Task to complete
Every line of the material is to be returned verbatim. Pictures stay out.

Input data
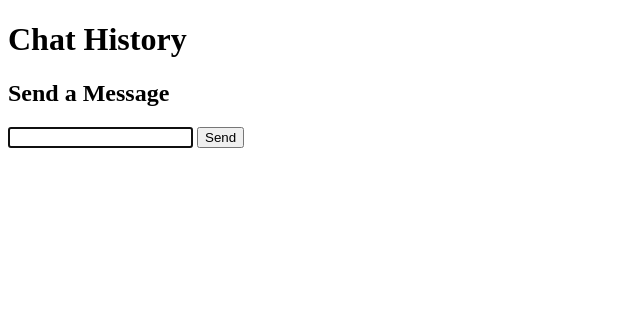
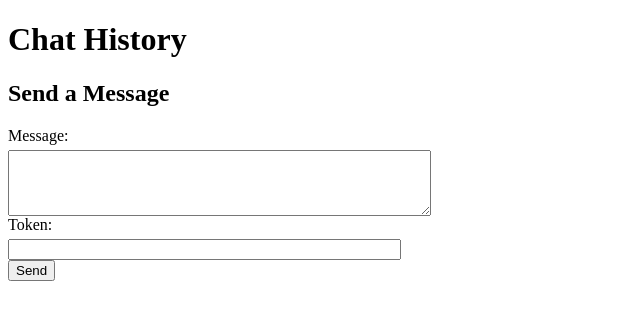
Before and after one commit to Python-beginner-2023/BotMate, a Flask app: page / in a window 1280 px wide. Shown: the top 320 px of the page, without its empty margins (0-640 px from the left). Run offline with Flask 2, Linux system fonts and the light colour scheme.

Commit message:
UPDATE：修改为方便同学们填写api key

```diff
--- a/app.py
+++ b/app.py
@@ -1,10 +1,13 @@
+# pylint: disable=missing-module-docstring
+# pylint: disable=missing-class-docstring
+# pylint: disable=missing-function-docstring
+
 import os
 
 import openai
 from flask import Flask, redirect, render_template, request, url_for
 
 app = Flask(__name__)
-openai.api_key = os.environ["OPENAI_API_KEY"]
 message_list = [{"role": "system", "content": "You are a helpful assistant."}]
 chat_history = []
 
@@ -16,6 +19,9 @@ def index():
 
 @app.route("/chat", methods=["POST"])
 def chat():
+    token = request.form["token"]
+    openai.api_key = token
+
     message = request.form["message"]
 
     message_list.append({"role": "user", "content": message})
@@ -27,7 +33,7 @@ def chat():
     )
 
     # 从 OpenAI API 的响应中提取回复内容
-    reply = completion.choices[0]['message']['content']
+    reply = completion.choices[0]['message']['content'] # type: ignore
 
     message_list.append({"role": "assistant", "content": reply})
 
--- a/templates/chat.html.jinja2
+++ b/templates/chat.html.jinja2
@@ -13,6 +13,21 @@
       .feedback {
         white-space: pre-wrap;
       }
+
+      label {
+        display: block;
+        margin-bottom: 5px;
+      }
+
+      input[type="text"], textarea {
+        display: block;
+        width: 52ch;
+      }
+
+      /* Add the following styles to change the background color of the message textarea when the form is submitting. */
+      #message.submitting {
+        background-color: #ccc;
+      }
     </style>
   </head>
 
@@ -27,11 +42,40 @@
       {% endfor %}
     </div>
     <h2>Send a Message</h2>
-  <form action="{{ url_for('chat') }}" method="post"
-    onsubmit="event.preventDefault(); document.querySelector('input[type=submit]').disabled=true; this.submit();">
-    <input type="text" name="message" autofocus>
-    <input type="submit" value="Send">
+    <form id="chat-form" action="{{ url_for('chat') }}" method="post">
+      <label for="message">Message:</label>
+      <textarea id="message" name="message" rows="4"></textarea>
+      <label for="token">Token:</label>
+      <input type="text" id="token" name="token">
+      <input type="submit" value="Send" id="submit-button">
     </form>
+    <script>
+      // Retrieve the saved token value from local storage and set it as the value of the token input.
+      const savedToken = localStorage.getItem("token");
+      if (savedToken) {
+        document.getElementById("token").value = savedToken;
+      }
+
+      // Handle form submission when Shift + Enter is pressed in the message textarea.
+      document.getElementById("message").addEventListener("keydown", function(event) {
+        if (event.shiftKey && event.keyCode === 13) {
+          event.preventDefault();
+          document.getElementById("submit-button").disabled = true;
+          document.getElementById("message").classList.add("submitting"); // Add the "submitting" class to the message textarea.
+          document.getElementById("chat-form").submit();
+        }
+      });
+
+      // Save the token value to local storage whenever it changes.
+      document.getElementById("token").addEventListener("input", function(event) {
+        localStorage.setItem("token", event.target.value);
+      });
+
+      // Add an event listener for the "submit" event of the form.
+      document.getElementById("chat-form").addEventListener("submit", function() {
+        document.getElementById("message").classList.remove("submitting"); // Remove the "submitting" class from the message textarea.
+      });
+    </script>
   </body>
 
 </html>
```
Lines whose indentation alone changed are shown as unchanged.
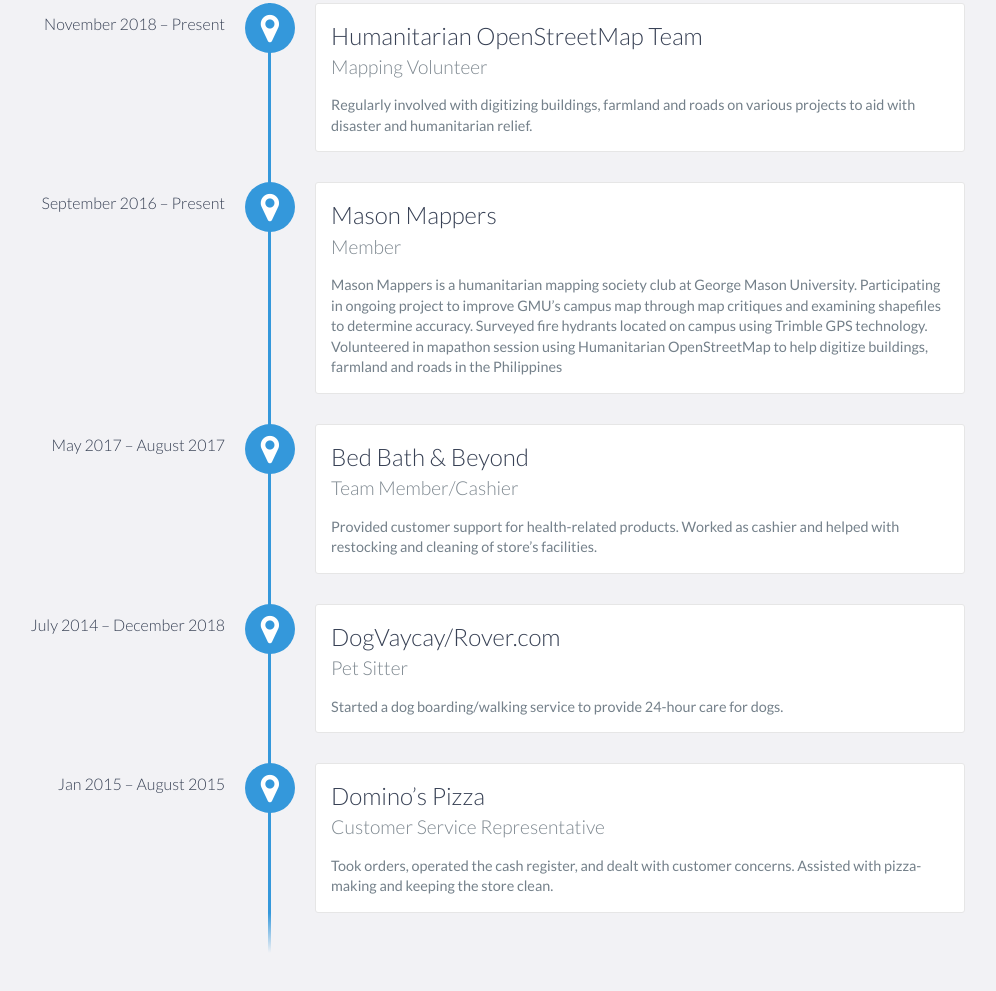
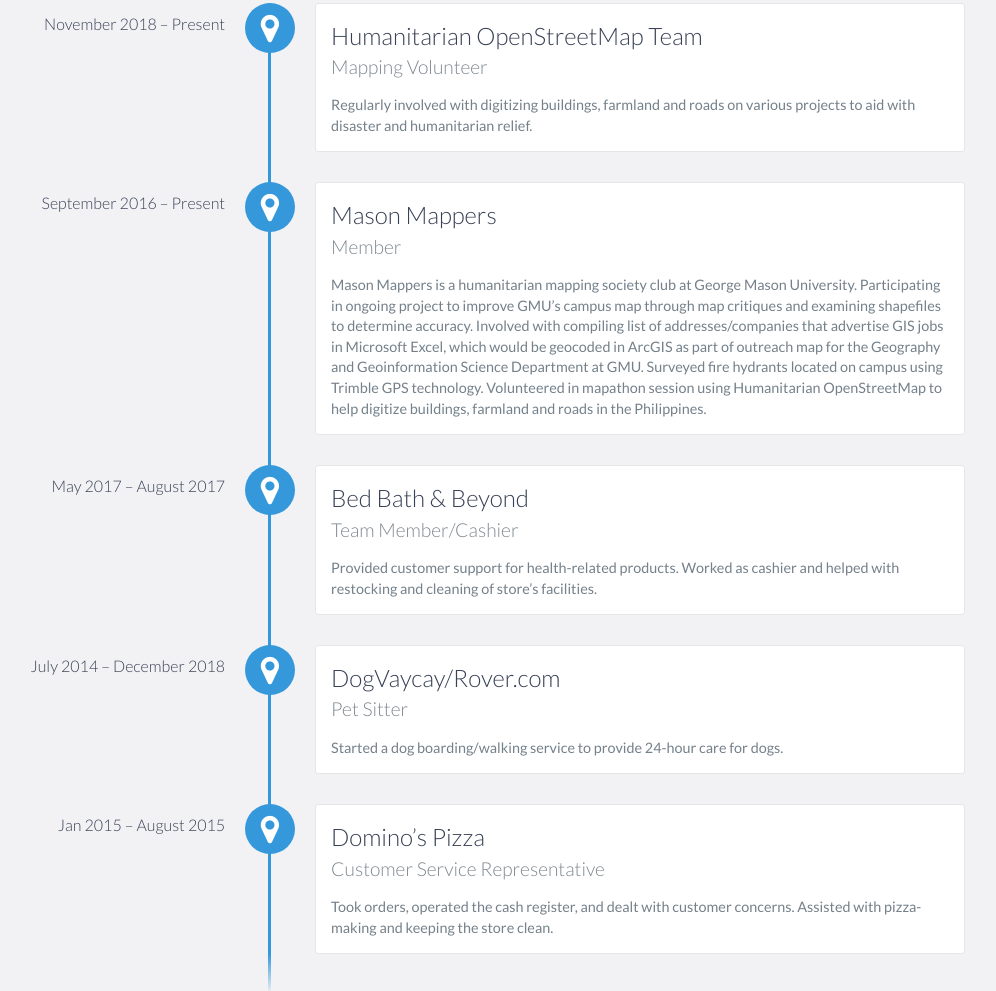
Before and after one commit to IanHelm/ianhelm.github.io, a website: page index.html in a window 1280 px wide. Shown: the part 1264-2255 px from the top of the page, without its empty margins (175-1171 px from the left). Drawn offline with nearby package versions, Linux system fonts and the light colour scheme.

Commit message:
Add files via upload
updated portfolio

```diff
--- a/index.html
+++ b/index.html
@@ -100,7 +100,7 @@
                 <h3>Mason Mappers</h3>
                 <h4>Member</h4>
                 <p>
-                    Mason Mappers is a humanitarian mapping society club at George Mason University. Participating in ongoing project to improve GMU’s campus map through map critiques and examining shapefiles to determine accuracy. Surveyed fire hydrants located on campus using Trimble GPS technology. Volunteered in mapathon session using Humanitarian OpenStreetMap to help digitize buildings, farmland and roads in the Philippines
+                    Mason Mappers is a humanitarian mapping society club at George Mason University. Participating in ongoing project to improve GMU’s campus map through map critiques and examining shapefiles to determine accuracy. Involved with compiling list of addresses/companies that advertise GIS jobs in Microsoft Excel, which would be geocoded in ArcGIS as part of outreach map for the Geography and Geoinformation Science Department at GMU. Surveyed fire hydrants located on campus using Trimble GPS technology. Volunteered in mapathon session using Humanitarian OpenStreetMap to help digitize buildings, farmland and roads in the Philippines.
                 </p>
             </div>
 
```
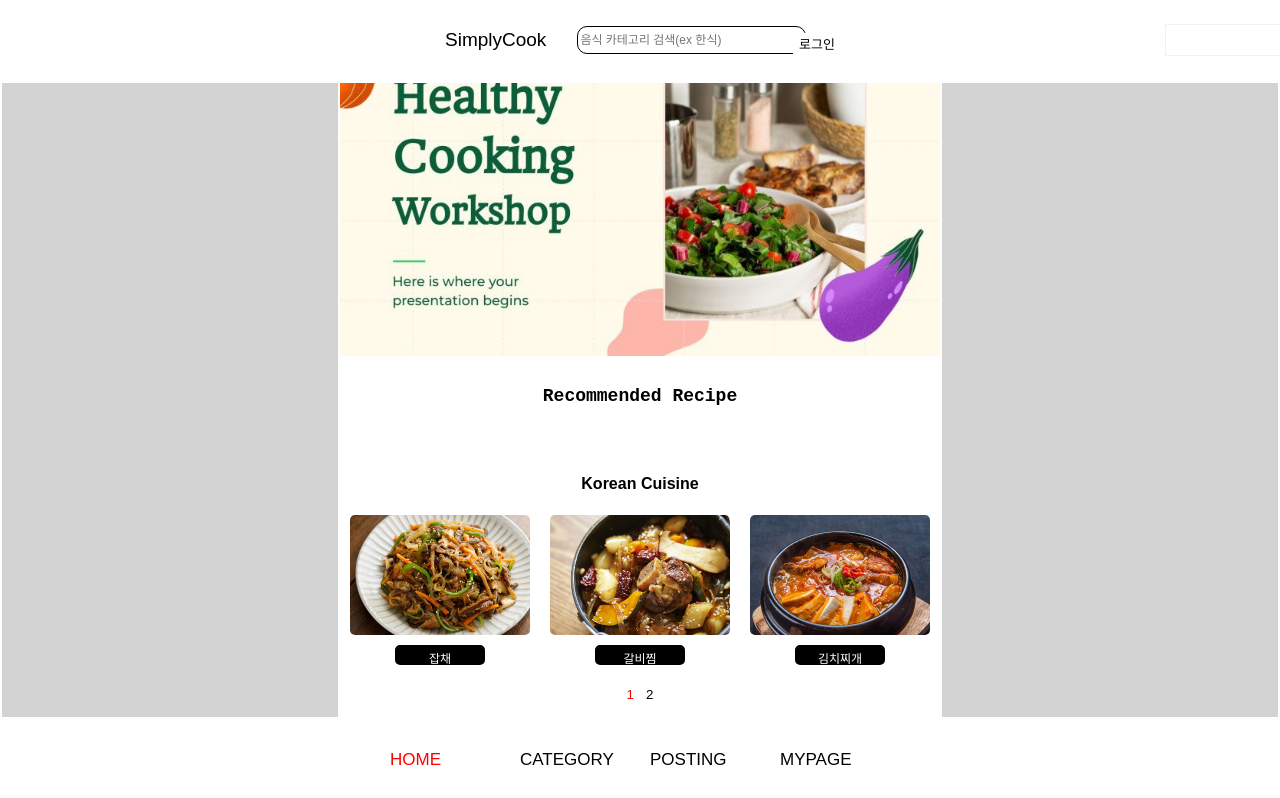
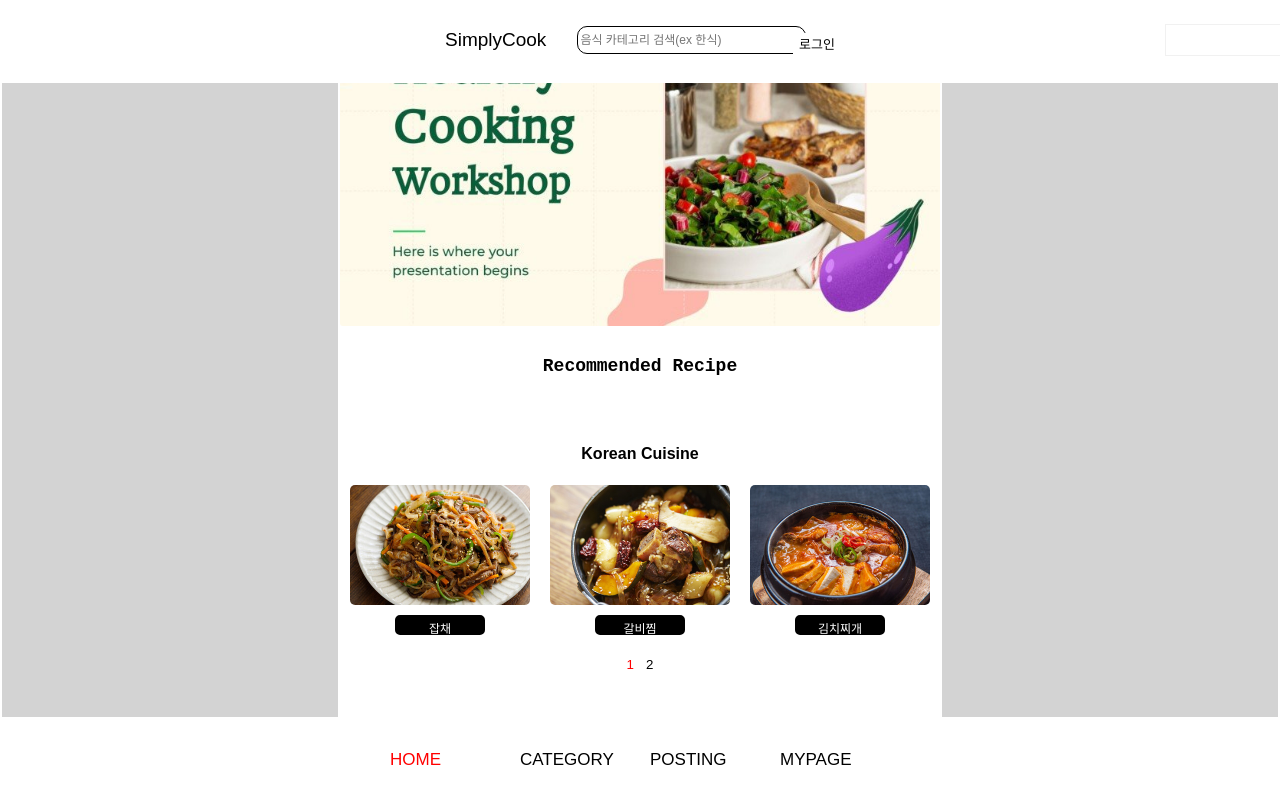
Before and after one commit to bakuuuuuuu/recipe-share-platform, a React (Create React App) app: page / in a window 1280 px wide. Shown: the top 798 px of the page. Built offline with nearby package versions, Linux system fonts and the light colour scheme.

Commit message:
메인 되돌리기

```diff
--- a/src/page/CorePage.jsx
+++ b/src/page/CorePage.jsx
@@ -18,7 +18,6 @@ const CorepageStyles ={
     display: 'flex',
     flexDirection: 'column', // 자식 요소를 세로로 배치
     alignItems: 'center', // 가운데 정렬
-    paddingTop:"60px",
   },
 
   //사이드 영역 styles
```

Output for this task
Before and after one commit to Python-beginner-2023/BotMate, a Flask app: page / in a window 1280 px wide. Shown: the top 320 px of the page, without its empty margins (0-640 px from the left). Run offline with Flask 2, Linux system fonts and the light colour scheme.

Commit message:
UPDATE：修改为方便同学们填写api key

```diff
--- a/app.py
+++ b/app.py
@@ -1,10 +1,13 @@
+# pylint: disable=missing-module-docstring
+# pylint: disable=missing-class-docstring
+# pylint: disable=missing-function-docstring
+
 import os
 
 import openai
 from flask import Flask, redirect, render_template, request, url_for
 
 app = Flask(__name__)
-openai.api_key = os.environ["OPENAI_API_KEY"]
 message_list = [{"role": "system", "content": "You are a helpful assistant."}]
 chat_history = []
 
@@ -16,6 +19,9 @@ def index():
 
 @app.route("/chat", methods=["POST"])
 def chat():
+    token = request.form["token"]
+    openai.api_key = token
+
     message = request.form["message"]
 
     message_list.append({"role": "user", "content": message})
@@ -27,7 +33,7 @@ def chat():
     )
 
     # 从 OpenAI API 的响应中提取回复内容
-    reply = completion.choices[0]['message']['content']
+    reply = completion.choices[0]['message']['content'] # type: ignore
 
     message_list.append({"role": "assistant", "content": reply})
 
--- a/templates/chat.html.jinja2
+++ b/templates/chat.html.jinja2
@@ -13,6 +13,21 @@
       .feedback {
         white-space: pre-wrap;
       }
+
+      label {
+        display: block;
+        margin-bottom: 5px;
+      }
+
+      input[type="text"], textarea {
+        display: block;
+        width: 52ch;
+      }
+
+      /* Add the following styles to change the background color of the message textarea when the form is submitting. */
+      #message.submitting {
+        background-color: #ccc;
+      }
     </style>
   </head>
 
@@ -27,11 +42,40 @@
       {% endfor %}
     </div>
     <h2>Send a Message</h2>
-  <form action="{{ url_for('chat') }}" method="post"
-    onsubmit="event.preventDefault(); document.querySelector('input[type=submit]').disabled=true; this.submit();">
-    <input type="text" name="message" autofocus>
-    <input type="submit" value="Send">
+    <form id="chat-form" action="{{ url_for('chat') }}" method="post">
+      <label for="message">Message:</label>
+      <textarea id="message" name="message" rows="4"></textarea>
+      <label for="token">Token:</label>
+      <input type="text" id="token" name="token">
+      <input type="submit" value="Send" id="submit-button">
     </form>
+    <script>
+      // Retrieve the saved token value from local storage and set it as the value of the token input.
+      const savedToken = localStorage.getItem("token");
+      if (savedToken) {
+        document.getElementById("token").value = savedToken;
+      }
+
+      // Handle form submission when Shift + Enter is pressed in the message textarea.
+      document.getElementById("message").addEventListener("keydown", function(event) {
+        if (event.shiftKey && event.keyCode === 13) {
+          event.preventDefault();
+          document.getElementById("submit-button").disabled = true;
+          document.getElementById("message").classList.add("submitting"); // Add the "submitting" class to the message textarea.
+          document.getElementById("chat-form").submit();
+        }
+      });
+
+      // Save the token value to local storage whenever it changes.
+      document.getElementById("token").addEventListener("input", function(event) {
+        localStorage.setItem("token", event.target.value);
+      });
+
+      // Add an event listener for the "submit" event of the form.
+      document.getElementById("chat-form").addEventListener("submit", function() {
+        document.getElementById("message").classList.remove("submitting"); // Remove the "submitting" class from the message textarea.
+      });
+    </script>
   </body>
 
 </html>
```
Lines whose indentation alone changed are shown as unchanged.
Before and after one commit to IanHelm/ianhelm.github.io, a website: page index.html in a window 1280 px wide. Shown: the part 1264-2255 px from the top of the page, without its empty margins (175-1171 px from the left). Drawn offline with nearby package versions, Linux system fonts and the light colour scheme.

Commit message:
Add files via upload
updated portfolio

```diff
--- a/index.html
+++ b/index.html
@@ -100,7 +100,7 @@
                 <h3>Mason Mappers</h3>
                 <h4>Member</h4>
                 <p>
-                    Mason Mappers is a humanitarian mapping society club at George Mason University. Participating in ongoing project to improve GMU’s campus map through map critiques and examining shapefiles to determine accuracy. Surveyed fire hydrants located on campus using Trimble GPS technology. Volunteered in mapathon session using Humanitarian OpenStreetMap to help digitize buildings, farmland and roads in the Philippines
+                    Mason Mappers is a humanitarian mapping society club at George Mason University. Participating in ongoing project to improve GMU’s campus map through map critiques and examining shapefiles to determine accuracy. Involved with compiling list of addresses/companies that advertise GIS jobs in Microsoft Excel, which would be geocoded in ArcGIS as part of outreach map for the Geography and Geoinformation Science Department at GMU. Surveyed fire hydrants located on campus using Trimble GPS technology. Volunteered in mapathon session using Humanitarian OpenStreetMap to help digitize buildings, farmland and roads in the Philippines.
                 </p>
             </div>
 
```
Before and after one commit to bakuuuuuuu/recipe-share-platform, a React (Create React App) app: page / in a window 1280 px wide. Shown: the top 798 px of the page. Built offline with nearby package versions, Linux system fonts and the light colour scheme.

Commit message:
메인 되돌리기

```diff
--- a/src/page/CorePage.jsx
+++ b/src/page/CorePage.jsx
@@ -18,7 +18,6 @@ const CorepageStyles ={
     display: 'flex',
     flexDirection: 'column', // 자식 요소를 세로로 배치
     alignItems: 'center', // 가운데 정렬
-    paddingTop:"60px",
   },
 
   //사이드 영역 styles
```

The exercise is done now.